day. His God Goshti (Sweet Stories) includes simplified
and abridged versions of world classics like Hugo's
Les Miserables and Goethe's Faust.
Khandekar (1889-1976): A famous writer who
dominated the Marathi literary scene from 1930 to 1960,
V.S Khandekar wrote, besides many novels, numerous short
stories literary essays and edited a number of books.
Apart from Yayati, Don Dhruv (The Two Poles), Ulka and
Krounchwadh (Killing of Krounch Birds) are major among
his other novels. Drawn towards mythology and disturbed
by the climate of nihilism and the loss of moral values
in the contemporary society, Khandekar sought to expand
the scope of the social novel. He won the Sahitya Academy
Award for Yayati in 1960 and the Jnanpith Award in 1975.
Mardhekar(1909-'56): Mardhekar published
three poetry collections in his lifetime: Shishiragam
(The Advent of Shishir) Kanhi Kavita (Some Poems) and
Anakhi Kanhi Kavita (Some More Poems). He also wrote
three novels, one play and four operas. His Saundrya
Ani Sahitya (Beauty and Literature)has greatly influenced
the development of Marathi critical thought.
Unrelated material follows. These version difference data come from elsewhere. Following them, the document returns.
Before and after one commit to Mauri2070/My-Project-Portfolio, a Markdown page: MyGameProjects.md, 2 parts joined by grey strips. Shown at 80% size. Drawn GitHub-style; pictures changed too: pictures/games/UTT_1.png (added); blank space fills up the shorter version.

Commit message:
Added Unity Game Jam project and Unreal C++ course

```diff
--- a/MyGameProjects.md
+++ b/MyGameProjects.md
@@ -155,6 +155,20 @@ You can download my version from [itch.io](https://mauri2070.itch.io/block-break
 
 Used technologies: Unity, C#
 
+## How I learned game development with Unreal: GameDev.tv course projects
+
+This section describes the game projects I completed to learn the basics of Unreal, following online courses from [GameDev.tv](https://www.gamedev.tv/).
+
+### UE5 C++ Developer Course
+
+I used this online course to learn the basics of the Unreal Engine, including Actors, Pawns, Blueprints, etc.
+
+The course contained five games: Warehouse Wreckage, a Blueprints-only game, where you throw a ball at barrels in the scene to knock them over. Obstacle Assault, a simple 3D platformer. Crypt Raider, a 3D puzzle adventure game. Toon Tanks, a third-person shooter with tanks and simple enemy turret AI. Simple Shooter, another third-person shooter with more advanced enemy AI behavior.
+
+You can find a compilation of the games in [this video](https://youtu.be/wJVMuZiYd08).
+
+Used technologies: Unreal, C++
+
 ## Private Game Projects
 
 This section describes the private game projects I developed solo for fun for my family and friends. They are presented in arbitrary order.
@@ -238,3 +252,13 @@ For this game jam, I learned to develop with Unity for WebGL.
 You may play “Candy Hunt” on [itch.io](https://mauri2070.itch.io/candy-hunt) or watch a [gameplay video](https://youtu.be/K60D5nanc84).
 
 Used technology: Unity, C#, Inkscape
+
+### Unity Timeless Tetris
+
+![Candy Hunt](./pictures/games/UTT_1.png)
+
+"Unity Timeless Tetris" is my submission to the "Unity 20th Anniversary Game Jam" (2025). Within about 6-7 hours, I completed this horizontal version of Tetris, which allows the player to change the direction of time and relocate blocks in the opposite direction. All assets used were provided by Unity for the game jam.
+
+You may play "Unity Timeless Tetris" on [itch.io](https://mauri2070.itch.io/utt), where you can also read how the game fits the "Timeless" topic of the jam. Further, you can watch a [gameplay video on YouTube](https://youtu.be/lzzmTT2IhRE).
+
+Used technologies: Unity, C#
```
Mardhekar's
poetry is historically important because for the first
time it introduced in Marathi a modernist consciousness
and an idiom appropiate to it. His poetry is a classic
example of nativisation of Western influence.
Pendse (1913): A major novelist of the post-Indipendence
period, S.N Pendse has numerous novels to his credit
out of which Haddapar (The Outcast), Garambacha Bapu
(Bapu of Garambi) and Tumbadche Khot (The Khots of Tumbad)
are famous. His Rathachakra (The Chariot-Wheel) won
him the Sahatya Academy Award in 1963.
One of the most outstanding of Marathi dramatists, Vijay
Tendulkar started his career with Srimant. He has so
far written 20 plays including the highly acclaimed
Gidhade (Vultures), Sakharam Binder, Shantala! Court
Chalu Ahe (Silence! The Court is is Session) and Ghashiram
Kotwal. His plays are notable for their uncompromising
realism, merciless probing of human nature, candid scrutiny
of individual and group psychology and experimental
Dilip Chitre is a major and highly influential poet
in modern Marathi literary scene. Besides three collections
of poems entitled Kavita (Poems), Kavitenintarchya Kavita
(Poems After Poems) and Ekoon Kavita (Collected Poems),
Chitre has also to his credit a trendsetting collection
of short stories called Orpheus and a travellogue Shiba
Ranichya Shodat (In Quest of Queen Shib).
Nemade has taught Marathi, English and Comparative literature
at various universities including The School of Oriental
and African Studies,London. He is known by his first
novel Kosala. His other novels are Bidhar (House), Jareela
and Zool (Decorative Cloth-cover). His poetry collections
are Melody and Dekhani. His influential body of criticism
collected in Teekaswayamvara won him the Sahitya Academy
Award in 1990.
Dhasal is an influential Dalit poet of the post-1960
period. His very first collection of poems Golpitha
(name of a slum in Bombay) was a landmark in the history
of modern Marathi poetry. His other collections are
Murkh Mhataryane Donger Halwale (The Stupid Old Man
Has Moved Mountains), Priyadarshini, Tuhi Iyatta Kanchi
(What Standard Are You In), Khel (Play) and Gandu Bageecha